Making fantasy a reality with the right project management

16 February 2018

making fantasy a reality with the right project management

Imagine living in a sleek, minimalist, zero-energy glass box thrumming with smart devices. Robert Moehler, Lecturer in the Master of Project Management at Monash University, dreams about such a home. And yet, not long ago, he found himself in a conventional 1920s brick terrace house in North East England. A place where, no matter how tightly he’d draw the curtains, a wintry draft would work its chill around a room. Eco-perfect this was not.

The contrast between fantasy and reality can be stark, and the chasm between what’s possible and just out of reach vast. The Concorde could take us from Melbourne to London in a mere eight hours, yet we still suffer through a 23-hour long haul. Electric cars have been around for decades, but haven’t managed to take off. What has gone wrong? Moehler points to the premise that new technology guarantees a project will make more mistakes than money.

Yes, we have the technological capabilities to do great things, but traditionally cost and time concerns have excluded what’s perceived as ‘R&D’ from the project life cycle. How do we get around this? Moehler makes the case that projects – not departments – should propel businesses. To meet client expectations, user requirements or market needs, project managers must go beyond performance to deliver desired outcomes.
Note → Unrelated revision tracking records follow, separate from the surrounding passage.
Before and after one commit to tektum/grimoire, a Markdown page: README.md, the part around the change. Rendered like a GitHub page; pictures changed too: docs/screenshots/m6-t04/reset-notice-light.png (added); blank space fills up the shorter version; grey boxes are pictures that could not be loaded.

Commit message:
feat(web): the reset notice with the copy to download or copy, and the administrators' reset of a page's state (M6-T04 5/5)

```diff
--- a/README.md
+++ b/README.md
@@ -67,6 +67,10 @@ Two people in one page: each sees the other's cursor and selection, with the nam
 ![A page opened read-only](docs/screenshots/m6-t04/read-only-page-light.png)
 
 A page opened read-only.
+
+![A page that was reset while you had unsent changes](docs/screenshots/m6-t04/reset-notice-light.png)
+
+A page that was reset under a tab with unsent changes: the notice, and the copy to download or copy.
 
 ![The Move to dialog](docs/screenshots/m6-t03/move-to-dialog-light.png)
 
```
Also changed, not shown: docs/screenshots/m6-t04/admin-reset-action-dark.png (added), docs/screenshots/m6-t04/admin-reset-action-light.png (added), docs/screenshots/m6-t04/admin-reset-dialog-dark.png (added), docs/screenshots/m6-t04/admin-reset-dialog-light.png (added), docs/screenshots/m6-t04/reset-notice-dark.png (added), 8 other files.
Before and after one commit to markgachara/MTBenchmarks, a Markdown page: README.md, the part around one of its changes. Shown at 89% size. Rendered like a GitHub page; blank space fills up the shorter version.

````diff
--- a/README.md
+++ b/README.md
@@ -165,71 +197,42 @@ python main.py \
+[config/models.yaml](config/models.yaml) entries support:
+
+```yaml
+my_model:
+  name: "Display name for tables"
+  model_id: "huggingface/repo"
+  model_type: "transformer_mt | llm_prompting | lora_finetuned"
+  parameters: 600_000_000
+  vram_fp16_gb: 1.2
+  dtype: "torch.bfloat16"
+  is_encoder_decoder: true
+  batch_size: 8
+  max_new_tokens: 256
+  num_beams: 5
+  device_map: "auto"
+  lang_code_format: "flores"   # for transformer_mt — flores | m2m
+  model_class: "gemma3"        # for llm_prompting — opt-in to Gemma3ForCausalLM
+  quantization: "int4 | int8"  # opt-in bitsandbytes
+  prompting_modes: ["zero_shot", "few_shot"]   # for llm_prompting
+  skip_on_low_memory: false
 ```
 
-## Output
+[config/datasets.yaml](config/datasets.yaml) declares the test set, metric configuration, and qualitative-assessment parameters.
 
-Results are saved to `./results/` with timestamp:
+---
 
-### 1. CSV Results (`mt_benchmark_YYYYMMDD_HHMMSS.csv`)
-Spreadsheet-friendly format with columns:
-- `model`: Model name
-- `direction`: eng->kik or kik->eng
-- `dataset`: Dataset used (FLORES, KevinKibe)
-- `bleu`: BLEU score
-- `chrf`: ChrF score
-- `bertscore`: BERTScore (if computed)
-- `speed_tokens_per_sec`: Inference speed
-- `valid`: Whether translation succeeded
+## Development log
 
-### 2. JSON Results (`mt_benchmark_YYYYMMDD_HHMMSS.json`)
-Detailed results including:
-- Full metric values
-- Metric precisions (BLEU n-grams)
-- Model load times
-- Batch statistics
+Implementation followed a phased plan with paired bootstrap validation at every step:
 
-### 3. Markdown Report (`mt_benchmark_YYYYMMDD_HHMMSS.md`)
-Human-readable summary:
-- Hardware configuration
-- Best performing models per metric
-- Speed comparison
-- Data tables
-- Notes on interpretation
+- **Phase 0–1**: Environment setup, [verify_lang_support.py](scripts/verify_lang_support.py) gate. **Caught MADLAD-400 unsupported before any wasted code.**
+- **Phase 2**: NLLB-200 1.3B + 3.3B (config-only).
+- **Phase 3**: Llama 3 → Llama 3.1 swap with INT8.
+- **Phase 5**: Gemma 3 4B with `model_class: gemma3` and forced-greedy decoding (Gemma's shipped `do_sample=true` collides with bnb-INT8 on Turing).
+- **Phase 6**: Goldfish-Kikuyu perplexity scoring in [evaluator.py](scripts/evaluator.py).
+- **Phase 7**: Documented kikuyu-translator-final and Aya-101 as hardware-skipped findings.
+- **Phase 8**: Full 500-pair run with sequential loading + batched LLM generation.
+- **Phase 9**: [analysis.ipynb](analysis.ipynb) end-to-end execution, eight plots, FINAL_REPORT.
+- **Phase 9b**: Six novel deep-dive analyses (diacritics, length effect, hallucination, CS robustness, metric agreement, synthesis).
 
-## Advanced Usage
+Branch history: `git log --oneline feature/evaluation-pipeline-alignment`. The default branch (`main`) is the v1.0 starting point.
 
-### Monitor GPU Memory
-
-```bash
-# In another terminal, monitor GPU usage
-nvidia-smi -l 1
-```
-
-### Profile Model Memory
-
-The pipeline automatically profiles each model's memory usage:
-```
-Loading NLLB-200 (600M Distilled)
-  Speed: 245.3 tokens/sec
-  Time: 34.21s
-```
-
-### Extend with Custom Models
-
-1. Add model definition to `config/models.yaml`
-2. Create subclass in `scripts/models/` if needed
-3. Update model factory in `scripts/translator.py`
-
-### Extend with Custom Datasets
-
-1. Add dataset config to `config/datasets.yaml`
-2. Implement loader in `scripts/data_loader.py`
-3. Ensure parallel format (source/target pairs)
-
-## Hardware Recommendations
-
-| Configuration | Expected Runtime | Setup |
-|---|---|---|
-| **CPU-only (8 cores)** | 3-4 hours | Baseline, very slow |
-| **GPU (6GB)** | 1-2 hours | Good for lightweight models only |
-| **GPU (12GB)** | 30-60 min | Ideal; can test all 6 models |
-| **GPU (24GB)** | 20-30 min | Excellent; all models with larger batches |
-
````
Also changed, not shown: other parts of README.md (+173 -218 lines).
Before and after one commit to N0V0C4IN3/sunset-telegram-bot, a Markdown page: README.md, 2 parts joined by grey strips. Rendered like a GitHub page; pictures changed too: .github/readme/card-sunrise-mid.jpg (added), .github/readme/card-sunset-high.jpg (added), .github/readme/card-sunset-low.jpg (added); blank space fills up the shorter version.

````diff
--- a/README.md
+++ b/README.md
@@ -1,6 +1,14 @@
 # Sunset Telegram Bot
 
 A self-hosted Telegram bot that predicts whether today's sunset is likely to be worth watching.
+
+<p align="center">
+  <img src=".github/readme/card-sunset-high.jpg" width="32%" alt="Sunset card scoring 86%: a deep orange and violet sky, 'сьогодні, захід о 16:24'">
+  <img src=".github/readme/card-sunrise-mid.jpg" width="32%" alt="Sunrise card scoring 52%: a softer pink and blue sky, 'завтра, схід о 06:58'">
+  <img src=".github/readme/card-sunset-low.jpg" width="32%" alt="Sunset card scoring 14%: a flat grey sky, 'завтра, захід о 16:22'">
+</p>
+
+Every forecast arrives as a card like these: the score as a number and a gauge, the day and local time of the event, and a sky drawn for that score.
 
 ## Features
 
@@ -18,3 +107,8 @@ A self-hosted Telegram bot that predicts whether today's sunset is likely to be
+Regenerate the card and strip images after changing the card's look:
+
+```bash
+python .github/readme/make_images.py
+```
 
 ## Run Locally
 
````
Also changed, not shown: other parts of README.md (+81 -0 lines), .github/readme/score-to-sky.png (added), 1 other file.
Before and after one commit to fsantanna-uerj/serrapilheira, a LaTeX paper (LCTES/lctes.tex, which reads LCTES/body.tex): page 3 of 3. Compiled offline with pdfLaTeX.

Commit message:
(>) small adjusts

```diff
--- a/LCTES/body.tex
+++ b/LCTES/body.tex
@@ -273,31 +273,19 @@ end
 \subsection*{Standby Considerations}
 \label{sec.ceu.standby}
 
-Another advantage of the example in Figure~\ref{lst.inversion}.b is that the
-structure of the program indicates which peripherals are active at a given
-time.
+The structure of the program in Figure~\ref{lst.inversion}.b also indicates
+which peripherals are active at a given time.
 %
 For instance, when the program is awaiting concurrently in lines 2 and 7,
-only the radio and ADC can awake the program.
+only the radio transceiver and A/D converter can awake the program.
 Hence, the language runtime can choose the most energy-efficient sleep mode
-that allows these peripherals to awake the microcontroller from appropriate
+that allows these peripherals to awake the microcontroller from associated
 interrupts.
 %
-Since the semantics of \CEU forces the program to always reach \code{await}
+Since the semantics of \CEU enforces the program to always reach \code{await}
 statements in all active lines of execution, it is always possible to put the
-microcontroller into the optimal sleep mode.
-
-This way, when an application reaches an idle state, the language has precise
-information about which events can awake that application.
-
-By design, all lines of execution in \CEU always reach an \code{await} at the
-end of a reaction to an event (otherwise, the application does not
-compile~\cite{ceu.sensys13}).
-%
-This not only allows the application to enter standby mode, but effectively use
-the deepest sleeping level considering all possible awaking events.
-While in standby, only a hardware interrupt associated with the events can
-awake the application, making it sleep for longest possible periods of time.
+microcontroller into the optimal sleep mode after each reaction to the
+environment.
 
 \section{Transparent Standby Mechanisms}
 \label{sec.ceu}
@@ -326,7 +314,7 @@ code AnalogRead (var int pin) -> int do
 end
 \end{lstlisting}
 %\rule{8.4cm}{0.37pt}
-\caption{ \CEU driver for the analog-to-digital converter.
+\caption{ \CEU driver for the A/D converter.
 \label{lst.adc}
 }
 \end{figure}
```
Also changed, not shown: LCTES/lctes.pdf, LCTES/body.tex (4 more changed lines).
Additionally, Moehler believes organisations make a big mistake when they outsource employees. The most efficient way to gain knowledge is to ask colleagues. And when experts eventually leave the network, they take their knowledge with them, and those left behind on a project lose track of that information. This same problem can occur even when someone simply moves to another project.

As always, we can do better. Through interdisciplinary education, project managers can gain the specialist tools and techniques to achieve successful outcomes across multiple sectors. And an understanding of existing management strategies will inevitably inspire new ones. We’ve got the technology. Let’s make it work for us.


Information Technology